It looks like a homeless guy on your first picture;-)
j’aime beaucoup ce cèleri, je le coupe en julienne et le mets dans les légumes, avec des épices, etc..
I LOVE celery. I TOTALLY agree that it is completely underated. one of the most useful produce items around. 🙂
Oh, a completely forgotten knurl. Here in the US folks seem to eat celery stalks all the time, but the root … Not so often. I love it in soups and once I made a salsa where it made itself right at home.
And congratulations to being a regular contributor to the Globe. Terrific!
Evidemment que j’enjoy ! C’est beau !
Tres tres joli! Je suis une fan aussi.

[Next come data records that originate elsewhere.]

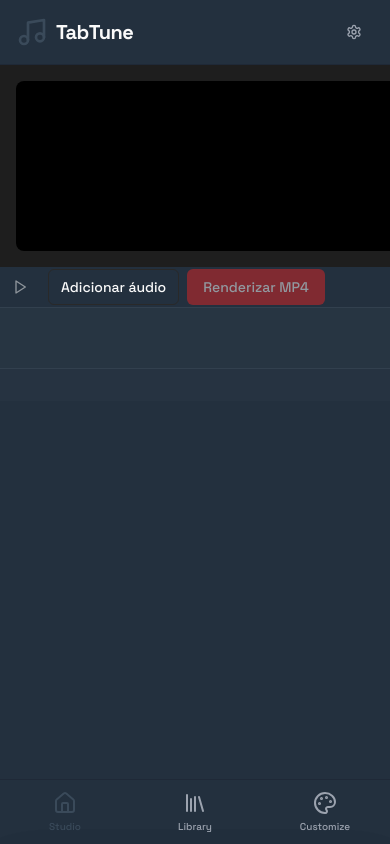
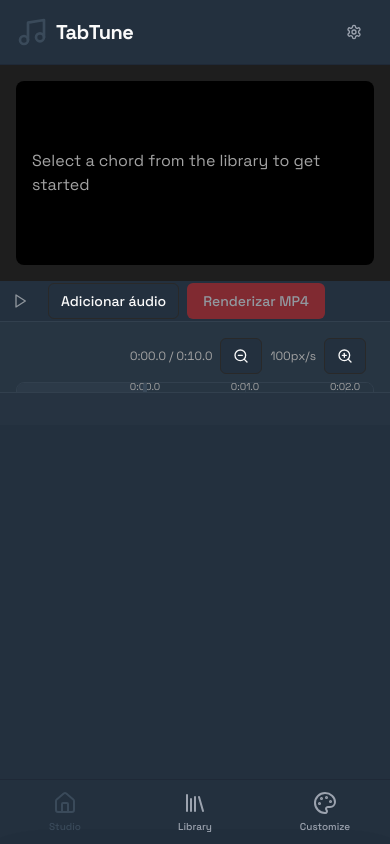
Before and after one commit to Maique1915/TabTune, a Next.js app: page / in a window 390 px wide. Built offline with nearby package versions, Linux system fonts and the light colour scheme.

Commit message:
feat: ajustar estilo do contêiner para responsividade no componente Timeline

```diff
--- a/src/components/timeline/Timeline.tsx
+++ b/src/components/timeline/Timeline.tsx
@@ -310,7 +310,7 @@
       </div>
 
       <div ref={containerRef} className="relative border border-border rounded-lg overflow-x-auto bg-background">
-        <div className="relative" style={{ width: `${totalWidthPx + TRACK_LABEL_WIDTH}px` }}>
+        <div className="relative w-max min-w-full">
           {showPlayhead && (
             <div
               className="absolute top-0 bottom-0 z-50"
```
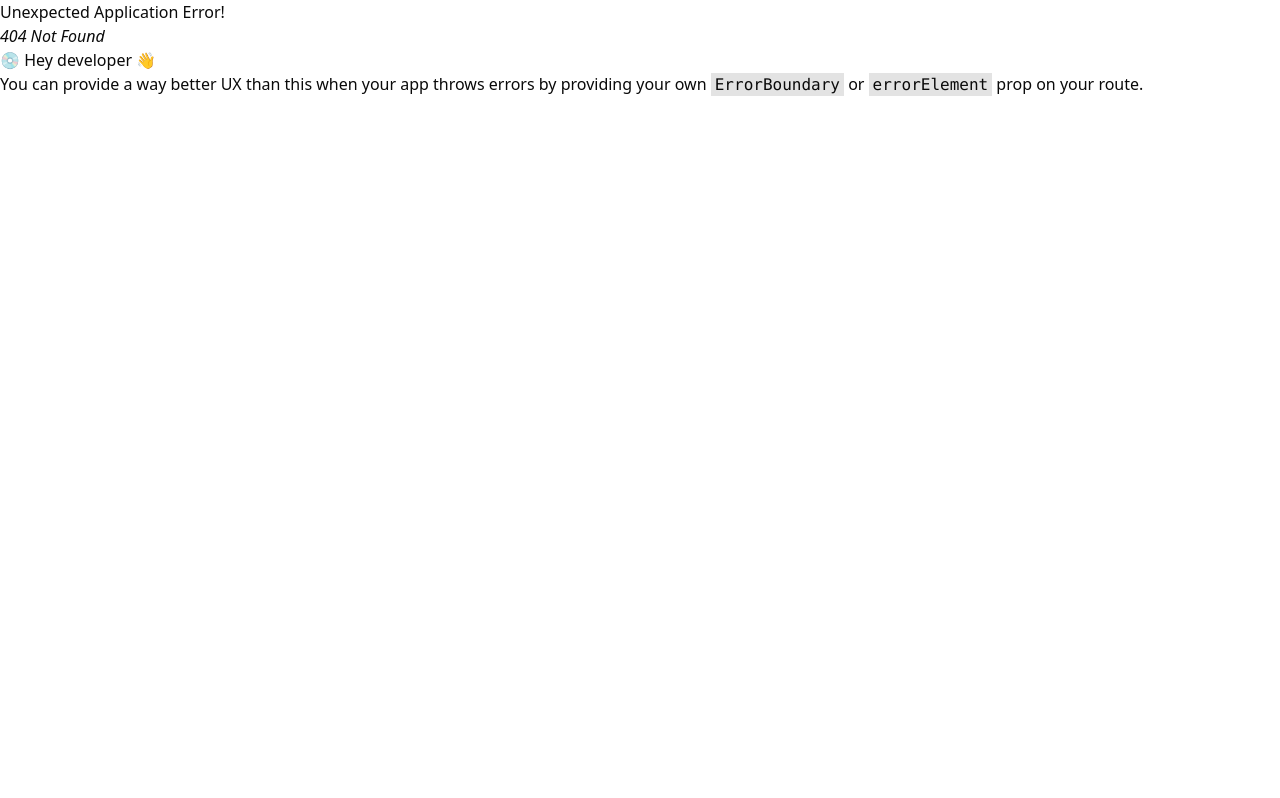
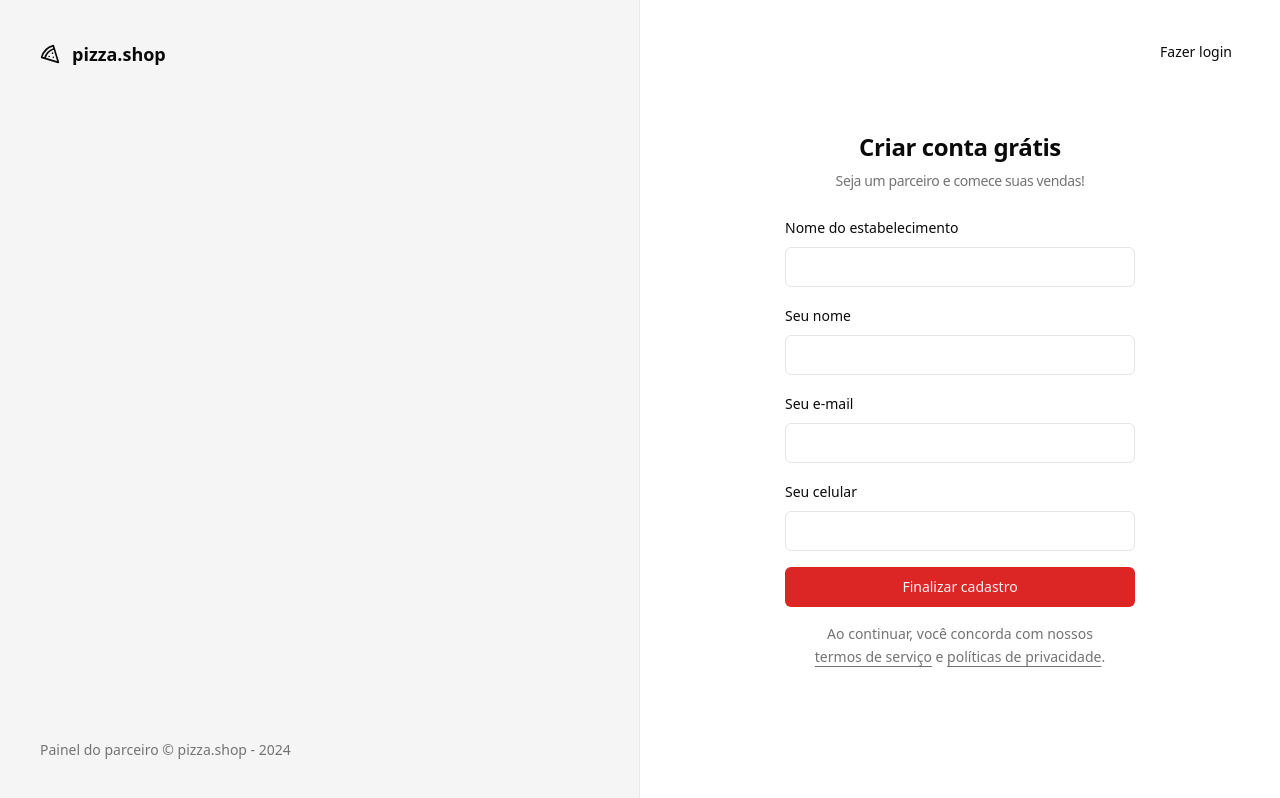
Before and after one commit to bzenky/pizzashop-web, a React app: page /sign-up in a window 1280 px wide. Before the commit this address had no page. Built offline with nearby package versions, Linux system fonts and the light colour scheme; the HTML template or start-up script is replaced by a standard one.

Commit message:
feat: static sign up page

```diff
--- a/src/pages/_layouts/auth.tsx
+++ b/src/pages/_layouts/auth.tsx
@@ -14,7 +14,7 @@
         </footer>
       </div>
 
-      <div className="flex flex-col items-center justify-center">
+      <div className="relative flex flex-col items-center justify-center">
         <Outlet />
       </div>
     </div>
--- a/src/pages/auth/sign-in.tsx
+++ b/src/pages/auth/sign-in.tsx
@@ -1,5 +1,6 @@
 import { Helmet } from 'react-helmet-async'
 import { useForm } from 'react-hook-form'
+import { Link } from 'react-router-dom'
 import { toast } from 'sonner'
 import { z } from 'zod'
 
@@ -36,7 +37,11 @@
     <>
       <Helmet title="Login" />
       <div className="p-8">
-        <div className="w[350px] flex flex-col justify-center gap-6">
+        <Button variant="ghost" asChild className="absolute right-8 top-8">
+          <Link to="/sign-up">Novo estabelecimento</Link>
+        </Button>
+
+        <div className="flex w-[350px] flex-col justify-center gap-6">
           <div className="flex flex-col gap-2 text-center tracking-tight">
             <h1 className="text-2xl font-semibold">Acessar painel</h1>
             <p className="text-sm text-muted-foreground">
--- /dev/null
+++ b/src/pages/auth/sign-up.tsx
@@ -0,0 +1,103 @@
+import { Helmet } from 'react-helmet-async'
+import { useForm } from 'react-hook-form'
+import { Link, useNavigate } from 'react-router-dom'
+import { toast } from 'sonner'
+import { z } from 'zod'
+
+import { Button } from '@/components/ui/button'
+import { Input } from '@/components/ui/input'
+import { Label } from '@/components/ui/label'
+
+const signUpForm = z.object({
+  restaurantName: z.string(),
+  managerName: z.string(),
+  email: z.string().email(),
+  phone: z.string(),
+})
+
+type SignUpForm = z.infer<typeof signUpForm>
+
+export function SignUp() {
+  const navigate = useNavigate()
+
+  const {
+    register,
+    handleSubmit,
+    formState: { isSubmitting },
+  } = useForm<SignUpForm>()
+
+  function handleSignUp(data: SignUpForm) {
+    toast.success('Restaurante cadastrado com sucesso!', {
+      action: {
+        label: 'Login',
+        onClick: () => navigate('/sign-in'),
+      },
+    })
+  }
+
+  return (
+    <>
+      <Helmet title="Login" />
+      <div className="p-8">
+        <Button variant="ghost" asChild className="absolute right-8 top-8">
+          <Link to="/sign-in">Fazer login</Link>
+        </Button>
+
+        <div className="flex w-[350px] flex-col justify-center gap-6">
+          <div className="flex flex-col gap-2 text-center tracking-tight">
+            <h1 className="text-2xl font-semibold">Criar conta grátis</h1>
+            <p className="text-sm text-muted-foreground">
+              Seja um parceiro e comece suas vendas!
+            </p>
+          </div>
+
+          <form onSubmit={handleSubmit(handleSignUp)} className="space-y-4">
+            <div className="space-y-2">
+              <Label htmlFor="restaurantName">Nome do estabelecimento</Label>
+              <Input
+                id="restaurantName"
+                type="text"
+                {...register('restaurantName')}
+              />
+            </div>
+
+            <div className="space-y-2">
+              <Label htmlFor="managerName">Seu nome</Label>
+              <Input
+                id="managerName"
+                type="text"
+                {...register('managerName')}
+              />
+            </div>
+
+            <div className="space-y-2">
+              <Label htmlFor="email">Seu e-mail</Label>
+              <Input id="email" type="email" {...register('email')} />
+            </div>
+
+            <div className="space-y-2">
+              <Label htmlFor="phone">Seu celular</Label>
+              <Input id="phone" type="tel" {...register('phone')} />
+            </div>
+
+            <Button disabled={isSubmitting} className="w-full" type="submit">
+              Finalizar cadastro
+            </Button>
+
+            <p className="px-6 text-center text-sm leading-relaxed text-muted-foreground">
+              Ao continuar, você concorda com nossos{' '}
+              <a className="underline underline-offset-4" href="">
+                termos de serviço
+              </a>{' '}
+              e{' '}
+              <a className="underline underline-offset-4" href="">
+                políticas de privacidade
+              </a>
+              .
+            </p>
+          </form>
+        </div>
+      </div>
+    </>
+  )
+}
--- a/src/routes.tsx
+++ b/src/routes.tsx
@@ -4,6 +4,7 @@
 import { AuthLayout } from './pages/_layouts/auth'
 import { Dashboard } from './pages/app/dashboard'
 import { SignIn } from './pages/auth/sign-in'
+import { SignUp } from './pages/auth/sign-up'
 
 export const router = createBrowserRouter([
   {
@@ -14,6 +15,9 @@
   {
     path: '/',
     element: <AuthLayout />,
-    children: [{ path: '/sign-in', element: <SignIn /> }],
+    children: [
+      { path: '/sign-in', element: <SignIn /> },
+      { path: '/sign-up', element: <SignUp /> },
+    ],
   },
 ])
```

One of my favorite vegetables, it must be wonderful to eat it freshly harvested (the ones we get here are so often a little tired by the time they make their appearance at the grocery store). Lovely photos.
that is so cool! I wish they had this veggie here.
I’m so proud of you for your Globe contributions. The recipe looks great. I’m looking forward to more celeriac from my winter CSA.
It is hard to find here, but when I can I snatch it up! A gratin is the best place to use it! I find it a hard little “bulb” to deal with, but the results are well worth it! A heavenly flavor!
A bit embarassing…but now I finally understand where celery comes from! And your shots are beautiful…transforming that gnarly, strange thing into a work of art.
bravo ….belle contribution à ce légume souvent mal aimé et pourtant …..
I just wrote about celery root on my blog as well! I am completely smitten. Don’t judge a book by its cover, right?? 🙂
Beautiful photo! I love celeriac, and often serve it mashed, instead of potatoes. Wonderful, wonderful flavor.
je viens de découvrir votre site et je le trouve très beau. Les photos sont magnifiques…
Congratulations! I hope my grocery stores here in Cambridge are reading your article and will be placing orders. I’ve had it raw in remoulade which is fantastic, I am looking forward to trying the gratin!
la 1ère photo est fabuleuse j’ignorais qu’un céleri avait ses ramifications!
as tu déjà essayé d’associer la truffe avec le celéri? une purée de céleri maison à l’huile de truffe… un vrai régal à se damner .
toutes mes félicitations pour ta réussite journalistique entre autres.
enjoy the celery taste~
so big one,hehe
Je suis toujours épatée par tes photos.
Le céleri-rave est un légume qui gagne à être connu et reconnu.
I love it too! Definitely underrated…I recently had it at a restaurant, and it had been awhile since I’ve tasted celeriac. It is so good, with its unexpected celery flavor. I wish the ones in the market were as good looking as your family’s! Congrats on your article!!
Thank you all. Merci beaucoup. I so much agree with you. This vegetable truly deserves more attention!
C’est très beau cette photo de céleri…dans une masse de cailloux….
on dirait presk une mandragore de harry potter!!!
bravo pour le celeri ds le journal de boston!!!
I know these are not the sexiest veggies around but these three together I think really are whoopers for taste. Thanks much for this one.
Celery is delectable, and growing it at home is a two-season process, but really worth the time and trouble. The issue I have with commercially grown vegetables is that they are usually quite insiped and tasteless, with the added burden of residual poisons trapped in their watery fibres from all the fertilisers and pesticides that the plants get innundated with. Home grown is best!